Despite Stalin's clampdown on "formalist" modern music around 1930, the Leningrad Conservatory (now the Rimsky-Korsakov Conservatory in Petrograd) remained an exciting place to study in the 1930s. Among its most promising students was pianist and composer Boris Goltz, a poor kid from Tashkent who had helped earned his family's keep from the age of 15 through playing piano in silent movie houses. Born in 1913, by the age of 22 Goltz was a published composer and soon would complete his exams through the public performance of his own piano concerto. Goltz was working on his first symphony when, on June 22, 1941, Germany nullified the Molotov-Ribbentrop Pact through invading Russia. Goltz put down his pen and picked up a rifle. He could have been evacuated from the city to Central Asia like most of his fellow students, but instead he fell, on March 3, 1942, while fighting during the 29-month long Siege of Leningrad, a protracted standoff that resulted in 1,500,000 civilian casualties.
That we know of Goltz at all is due to one of his classmates from the Leningrad Conservatory, legendary pianist Vladimir Sofronitsky, who made recordings of Goltz' music in about 1938. In modern times, pianist Sergei Podobedov has taken up the cause of Goltz, working with what remains of Goltz' oeuvre, which isn't much -- the piano concerto has disappeared, apparently for good, and what is left is heard on Music & Arts' Boris Goltz: Complete Works for Solo Piano: Goltz' Scherzo in E minor and his set of 24 Preludes, Op. 2. The Preludes date from 1934-35, and the Scherzo from anywhere between 1934 and 1940. In a general sense, Goltz can be seen as an extension of the post-romantic tradition exemplified by Rachmaninoff and Medtner, though in the specifics there are plenty of connections to contemporary trends.
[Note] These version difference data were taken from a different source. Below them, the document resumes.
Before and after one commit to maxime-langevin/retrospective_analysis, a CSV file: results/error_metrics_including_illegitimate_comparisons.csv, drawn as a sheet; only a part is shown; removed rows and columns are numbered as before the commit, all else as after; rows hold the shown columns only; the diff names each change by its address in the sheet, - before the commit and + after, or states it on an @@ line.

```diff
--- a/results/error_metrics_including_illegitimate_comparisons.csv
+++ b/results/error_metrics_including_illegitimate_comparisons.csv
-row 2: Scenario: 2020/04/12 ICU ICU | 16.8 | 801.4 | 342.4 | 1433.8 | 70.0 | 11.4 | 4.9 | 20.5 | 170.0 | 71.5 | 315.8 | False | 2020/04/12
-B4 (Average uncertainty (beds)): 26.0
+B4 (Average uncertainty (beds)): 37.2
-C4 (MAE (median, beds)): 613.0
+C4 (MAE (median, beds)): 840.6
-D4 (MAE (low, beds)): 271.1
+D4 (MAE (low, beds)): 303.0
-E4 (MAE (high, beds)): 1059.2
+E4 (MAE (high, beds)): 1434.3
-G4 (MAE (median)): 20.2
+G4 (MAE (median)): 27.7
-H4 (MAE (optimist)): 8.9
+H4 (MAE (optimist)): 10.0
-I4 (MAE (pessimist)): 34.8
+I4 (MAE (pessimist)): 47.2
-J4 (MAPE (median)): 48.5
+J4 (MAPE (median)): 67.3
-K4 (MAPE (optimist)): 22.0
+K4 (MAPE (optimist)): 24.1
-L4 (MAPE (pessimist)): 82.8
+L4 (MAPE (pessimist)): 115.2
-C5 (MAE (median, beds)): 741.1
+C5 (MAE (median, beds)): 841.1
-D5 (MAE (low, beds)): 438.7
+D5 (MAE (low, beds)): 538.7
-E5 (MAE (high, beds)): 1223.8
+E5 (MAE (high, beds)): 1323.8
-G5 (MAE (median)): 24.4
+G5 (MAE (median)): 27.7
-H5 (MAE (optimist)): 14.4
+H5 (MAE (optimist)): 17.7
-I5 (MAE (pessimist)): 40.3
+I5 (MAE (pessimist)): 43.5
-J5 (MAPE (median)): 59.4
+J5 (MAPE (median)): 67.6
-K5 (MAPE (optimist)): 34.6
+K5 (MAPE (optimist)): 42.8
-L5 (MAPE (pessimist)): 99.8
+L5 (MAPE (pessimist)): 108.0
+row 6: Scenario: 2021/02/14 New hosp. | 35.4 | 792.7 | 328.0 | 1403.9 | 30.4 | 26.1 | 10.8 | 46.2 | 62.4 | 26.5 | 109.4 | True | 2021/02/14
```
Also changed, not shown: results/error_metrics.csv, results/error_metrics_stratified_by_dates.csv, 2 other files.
Scriabin, Prokofiev, and Shostakovich all figure in the mix, and Goltz seems to have been aware of the then lately discredited theory of modal rhythm of Boleslav Yavorsky. All of these influences wind their way through this music, and as "preludes" these tiny movements are only tangentially so; really they are character pieces and genre studies of various kinds. Often Goltz skillfully weaves one genre into another, and as genre itself is a kind of contract between the creator and listener, Goltz clearly wrote these highly evocative miniatures knowing that their clashes of content would evoke certain responses from his auditors. Most of us are not equipped at hand with the set of conditions that a Soviet listener in 1935 would have had, but nevertheless, "evocative" these little pieces are. It's a pity that Goltz did not live to create more than just the 24 of them, but in a way, all are crystalline and perfect.
Podebedov's, and Music & Arts', advocacy of Goltz is admirable; it is the least that posterity can do for a talented composer who gave up everything in order to defend against the Nazi invasion. And though they tried for two and a half years, the Nazis never did manage to enter Leningrad.
Sergei Podobedov, piano
Goltz: Scherzo in E minor
Goltz: Prelude No. 12, Allegretto
Goltz: Prelude No. 22, Lento
Goltz: Prelude No. 6, Prestissimo - meno mosso